But in reading this book after 50 years, I’m struck by the children left behind. Dean “had four little ones and not a cent, and was all troubles and ecstasy and speed.” We learn about two addicts: “Their food bill was the lowest in the country; they hardly ever ate; nor did the children—they didn’t seem to care.” Sure. “Johnny, seven years old, dark-eyed and sweet,” appears in a tent where the adults get drunk and two of them decide to have sex. One asks, “What about Johnny?” The other says, “He don’t mind. He’s asleep.” But Johnny wasn’t.
Sal’s aunt, who enables his travel, reminds him of the children: “Those poor little things grow up helpless. You’ve got to offer them a chance to live.” Sal honestly says, “I had nothing to offer anybody except my own confusion.” The same could be said of On the Road generally, but The New York Times called Kerouac the “avatar” of the 1950s beat generation and his novel “the most beautifully executed, the clearest and the most important utterance yet made” by those nihilistic rebels.
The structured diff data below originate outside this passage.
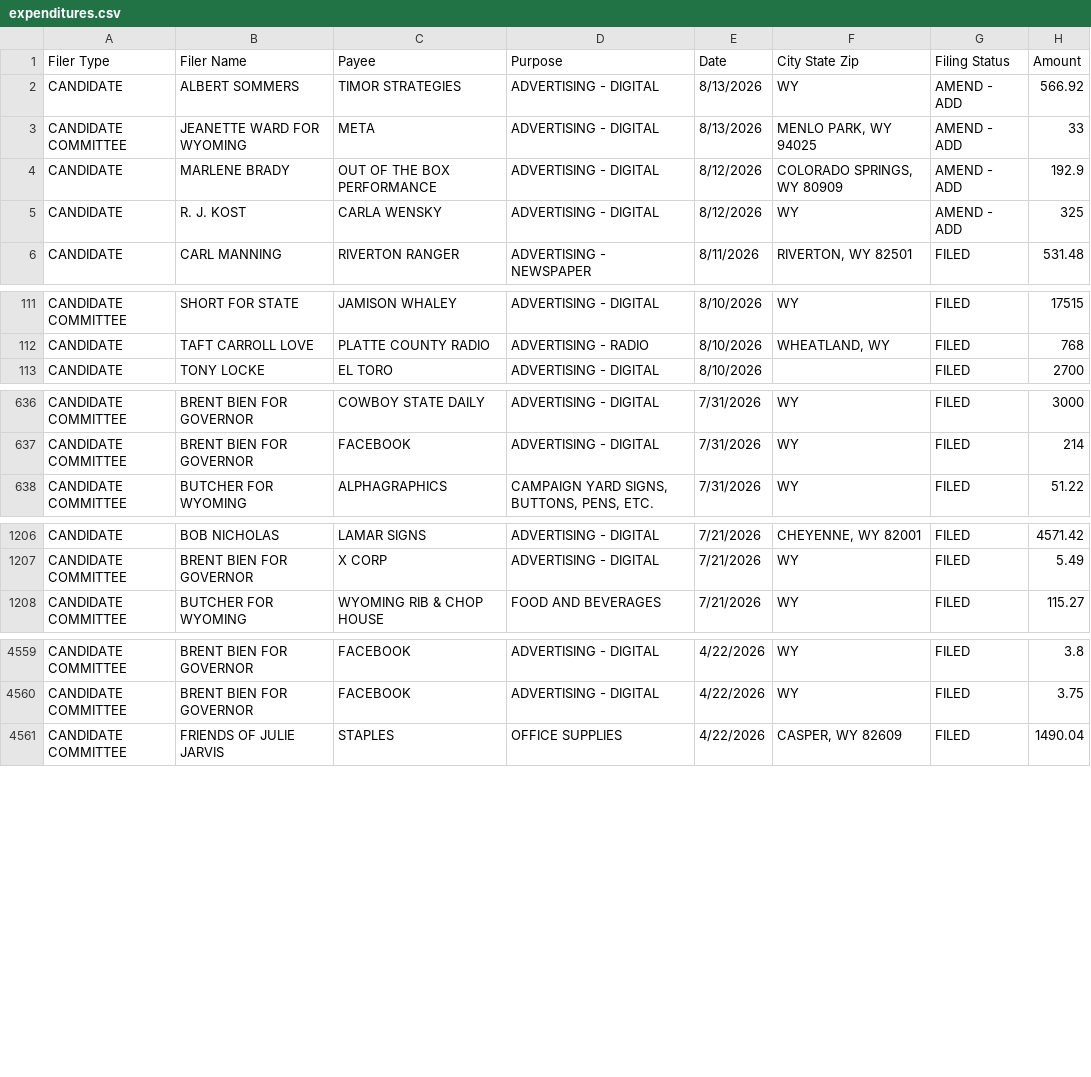
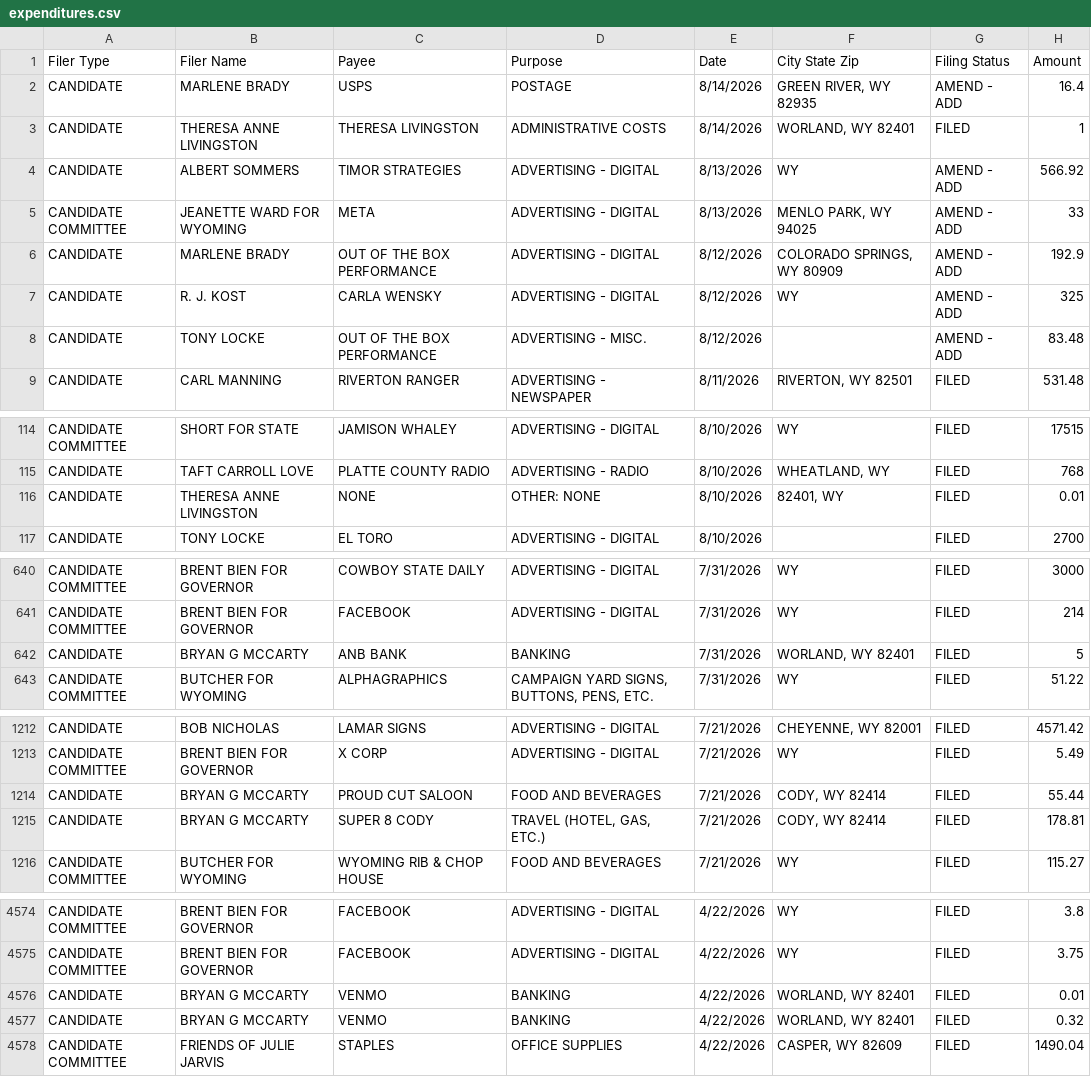
Before and after one commit to yincrash/wycfis-tools, a CSV file: out/2026/expenditures.csv, drawn as a sheet; only a part is shown, gaps mark what is left out; the diff covers the shown part only.

```diff
--- a/out/2026/expenditures.csv
+++ b/out/2026/expenditures.csv
@@ -1,2 +1,4 @@
 "Filer Type","Filer Name","Payee","Purpose","Date","City State Zip","Filing Status","Amount"
+"CANDIDATE","MARLENE BRADY ","USPS","POSTAGE","8/14/2026","GREEN RIVER, WY 82935","AMEND - ADD","16.4"
+"CANDIDATE","THERESA ANNE LIVINGSTON ","THERESA LIVINGSTON","ADMINISTRATIVE COSTS","8/14/2026","WORLAND, WY 82401","FILED","1"
 "CANDIDATE","ALBERT SOMMERS ","TIMOR STRATEGIES","ADVERTISING - DIGITAL","8/13/2026","WY ","AMEND - ADD","566.92"
@@ -5,2 +7,3 @@
 "CANDIDATE","R. J. KOST ","CARLA WENSKY","ADVERTISING - DIGITAL","8/12/2026","WY ","AMEND - ADD","325"
+"CANDIDATE","TONY LOCKE ","OUT OF THE BOX PERFORMANCE","ADVERTISING - MISC.","8/12/2026","","AMEND - ADD","83.48"
 "CANDIDATE","CARL MANNING ","RIVERTON RANGER","ADVERTISING - NEWSPAPER","8/11/2026","RIVERTON, WY 82501","FILED","531.48"
@@ -112,2 +115,3 @@
 "CANDIDATE","TAFT CARROLL LOVE ","PLATTE COUNTY RADIO","ADVERTISING - RADIO","8/10/2026","WHEATLAND, WY ","FILED","768"
+"CANDIDATE","THERESA ANNE LIVINGSTON ","NONE","OTHER: NONE","8/10/2026","82401, WY ","FILED","0.01"
 "CANDIDATE","TONY LOCKE ","EL TORO","ADVERTISING - DIGITAL","8/10/2026","","FILED","2700"
@@ -637,2 +641,3 @@
 "CANDIDATE COMMITTEE","BRENT BIEN FOR GOVERNOR","FACEBOOK","ADVERTISING - DIGITAL","7/31/2026","WY ","FILED","214"
+"CANDIDATE","BRYAN G MCCARTY ","ANB BANK","BANKING ","7/31/2026","WORLAND, WY 82401","FILED","5"
 "CANDIDATE COMMITTEE","BUTCHER FOR WYOMING","ALPHAGRAPHICS","CAMPAIGN YARD SIGNS, BUTTONS, PENS, ETC.","7/31/2026","WY ","FILED","51.22"
@@ -1207,2 +1213,4 @@
 "CANDIDATE COMMITTEE","BRENT BIEN FOR GOVERNOR","X CORP","ADVERTISING - DIGITAL","7/21/2026","WY ","FILED","5.49"
+"CANDIDATE","BRYAN G MCCARTY ","PROUD CUT SALOON","FOOD AND BEVERAGES","7/21/2026","CODY, WY 82414","FILED","55.44"
+"CANDIDATE","BRYAN G MCCARTY ","SUPER 8 CODY","TRAVEL (HOTEL, GAS, ETC.)","7/21/2026","CODY, WY 82414","FILED","178.81"
 "CANDIDATE COMMITTEE","BUTCHER FOR WYOMING","WYOMING RIB & CHOP HOUSE","FOOD AND BEVERAGES","7/21/2026","WY ","FILED","115.27"
@@ -4560,2 +4575,4 @@
 "CANDIDATE COMMITTEE","BRENT BIEN FOR GOVERNOR","FACEBOOK","ADVERTISING - DIGITAL","4/22/2026","WY ","FILED","3.75"
+"CANDIDATE","BRYAN G MCCARTY ","VENMO","BANKING ","4/22/2026","WORLAND, WY 82401","FILED","0.01"
+"CANDIDATE","BRYAN G MCCARTY ","VENMO","BANKING ","4/22/2026","WORLAND, WY 82401","FILED","0.32"
 "CANDIDATE COMMITTEE","FRIENDS OF JULIE JARVIS","STAPLES","OFFICE SUPPLIES","4/22/2026","CASPER, WY 82609","FILED","1490.04"
```
Also changed, not shown: 9 added rows elsewhere in this file, out/2026/candidates/filings.csv, out/2026/candidates/report_index.csv, 10 other files.
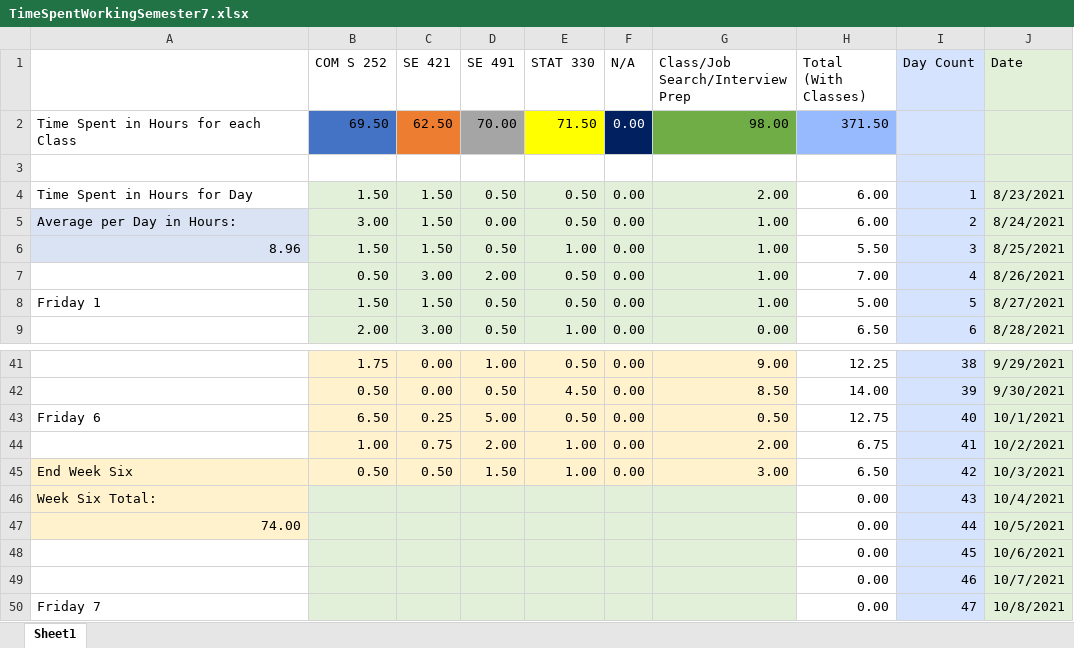
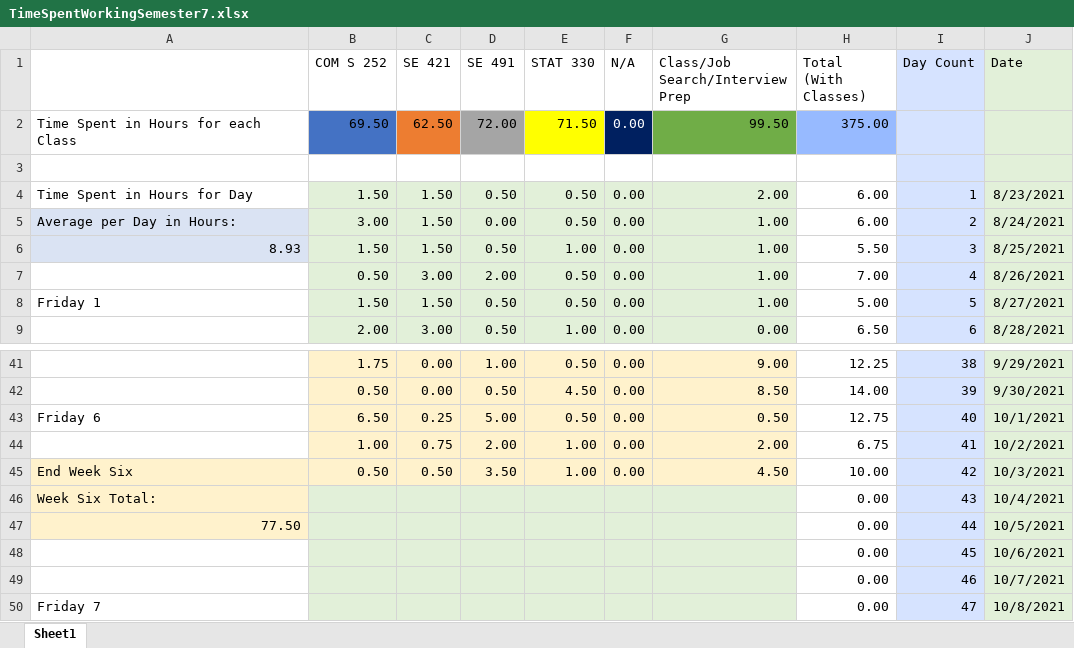
Before and after one commit to mghoskins/mghoskins-Data, an Excel workbook: CollegeSemesterWork/TimeSpentWorkingSemester7.xlsx, sheet Sheet1, drawn as a sheet; only a part is shown, gaps mark what is left out; values as stored, in another font and other column widths than the file's, no borders; charts and pictures and conditional formats not drawn; the diff names each change by its address in the sheet, - before the commit and + after, or states it on an @@ line.

Commit message:
Weeks worth

```diff
--- a/CollegeSemesterWork/TimeSpentWorkingSemester7.xlsx (sheet Sheet1)
+++ b/CollegeSemesterWork/TimeSpentWorkingSemester7.xlsx (sheet Sheet1)
-D2 (SE 491): 70.00
+D2 (SE 491): 72.00
-G2 (Class/Job Search/Interview Prep): 98.00
+G2 (Class/Job Search/Interview Prep): 99.50
-H2 (Total (With Classes)): 371.50
+H2 (Total (With Classes)): 375.00
-A6: 8.96
+A6: 8.93
-D45 (SE 491): 1.50
+D45 (SE 491): 3.50
-G45 (Class/Job Search/Interview Prep): 3.00
+G45 (Class/Job Search/Interview Prep): 4.50
-H45 (Total (With Classes)): 6.50
+H45 (Total (With Classes)): 10.00
-A47: 74.00
+A47: 77.50
```
Also changed, not shown: charts or pictures.
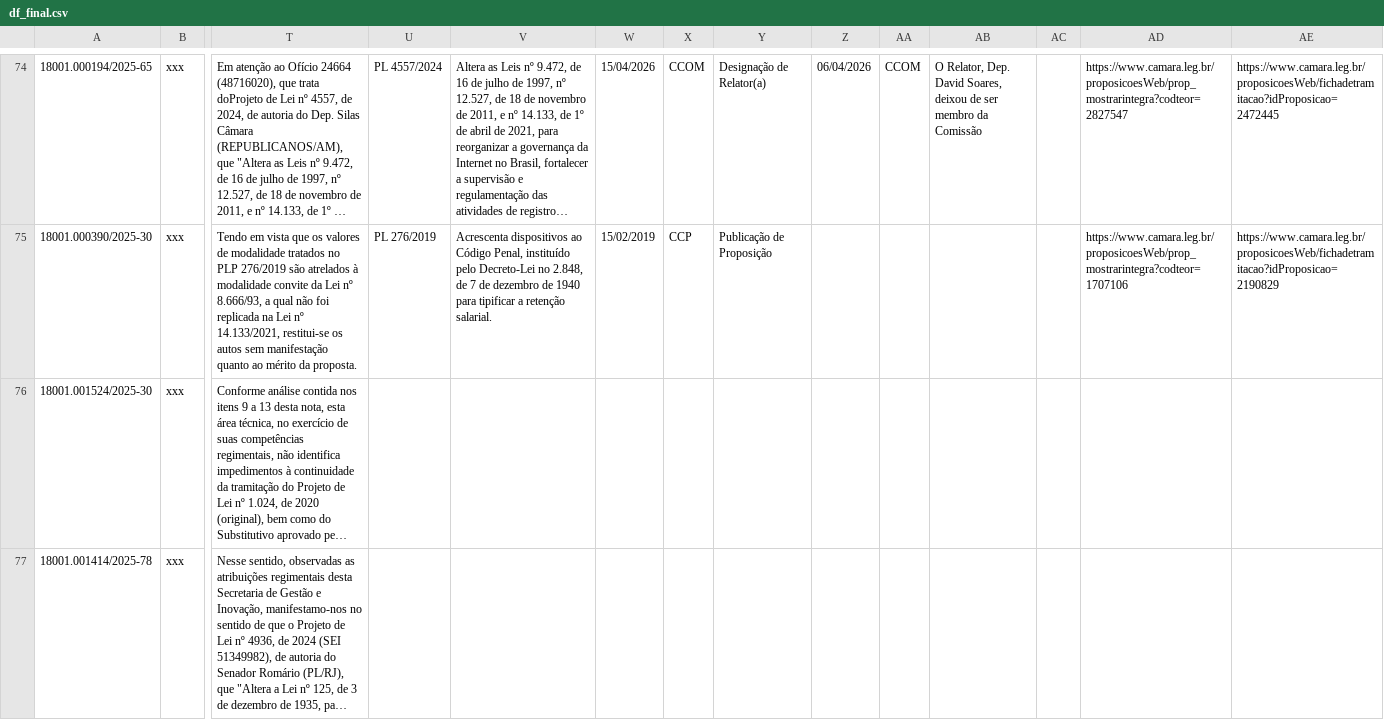
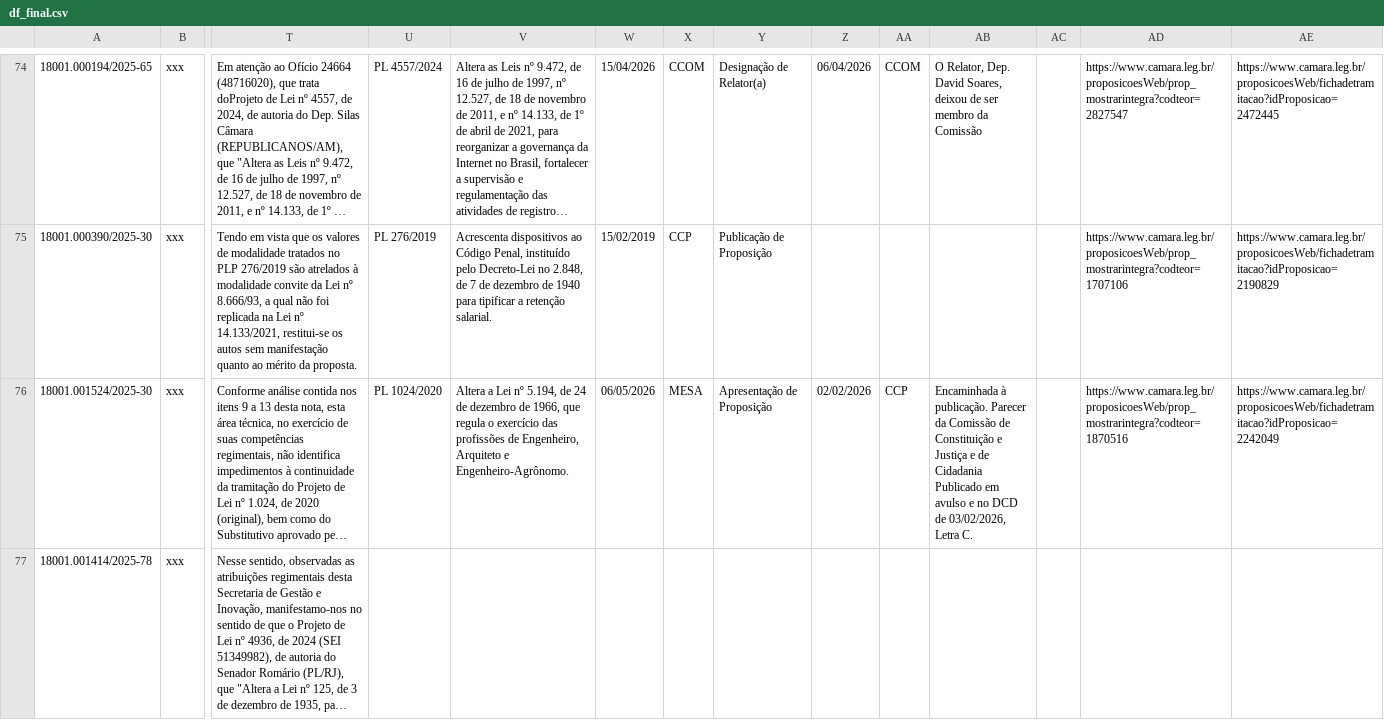
Before and after one commit to lab-dados-seges/monitoramento-parlamentar-delog, a CSV file: data/df_final.csv, drawn as a sheet; only a part is shown, gaps mark what is left out; long unchanged cells end in …; the diff names each change by its address in the sheet, - before the commit and + after, or states it on an @@ line.

```diff
--- a/data/df_final.csv
+++ b/data/df_final.csv
-U76: (empty)
+U76: PL 1024/2020
-V76: (empty)
+V76: Altera a Lei nº 5.194, de 24 de dezembro de 1966, que regula o exercício das profissões de Engenheiro, Arquiteto e Engenheiro-Agrônomo.
-W76: (empty)
+W76: 06/05/2026
-X76: (empty)
+X76: MESA
-Y76: (empty)
+Y76: Apresentação de Proposição
-Z76: (empty)
+Z76: 02/02/2026
-AA76: (empty)
+AA76: CCP
-AB76: (empty)
+AB76: Encaminhada à publicação. Parecer da Comissão de Constituição e Justiça e de Cidadania Publicado em avulso e no DCD de 03/02/2026, Letra C.
-AD76: (empty)
+AD76: https://www.camara.leg.br/proposicoesWeb/prop_mostrarintegra?codteor=1870516
-AE76: (empty)
+AE76: https://www.camara.leg.br/proposicoesWeb/fichadetramitacao?idProposicao=2242049
```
Kerouac’s buddy Neal Cassady died in 1968 after overdosing on barbiturates. Cassady left this advice to posterity: “My kids are all screwed up. Don’t do what I have done.” Kerouac’s last paragraph in On the Road includes this: “So in America when the sun goes down and I sit on the old broken-down river pier watching the long, long skies over New Jersey, and sense all that raw land that rolls in one unbelievable huge bulge over to the West Coast, and all that road going, all the people dreaming in the immensity of it … and tonight the stars’ll be out, and don’t you know that God is Pooh Bear?”
Kerouac, not grasping God’s reality and changing his life, died in 1969 at age 47 from an internal hemorrhage caused by cirrhosis.
FIVE YEARS AFTER On the Road, John Steinbeck’s Travels With Charley: In Search of America became a No. 1 bestseller. Its style is very different—short sentences, crisp writing—and the narrator is mature: Steinbeck, already famous, would soon win the Nobel Prize in literature. But some of Steinbeck’s criticism of America, oddly enough, parallels Kerouac’s.
Steinbeck, at age 58, said he was traveling because “I had not felt the country for twenty-five years … heard the speech of America, smelled the grass and trees and sewage, seen its hills and water.” He started in New York where Kerouac ended and headed out in a pickup truck with a camper top and his 10-year-old French poodle, Charley, who often seems more mellow than his master. Steinbeck, anticipating the movie The Graduate (1967), quickly bemoans a Maine motel where “everything was done in plastic—the floors, the curtain, table tops of stainless burnless plastic, lamp shades of plastic.”
Steinbeck yearns for authenticity and adventure. He hates seeing “two water tumblers … sealed in cellophane sacks with the words: ‘These glasses are sterilized for your protection.’” He hates seeing across a toilet seat “a strip of paper with the message ‘This seat has been sterilized with ultraviolet light for your protection.’ Everyone was protecting me and it was horrible.” He describes one restaurant “with simulated leather stools. … Everything that can be captured and held down is sealed in clear plastic.” Another “was all plastic too—the table linen, the butter dish. The sugar and crackers were wrapped in cellophane.” (Why so much whining?)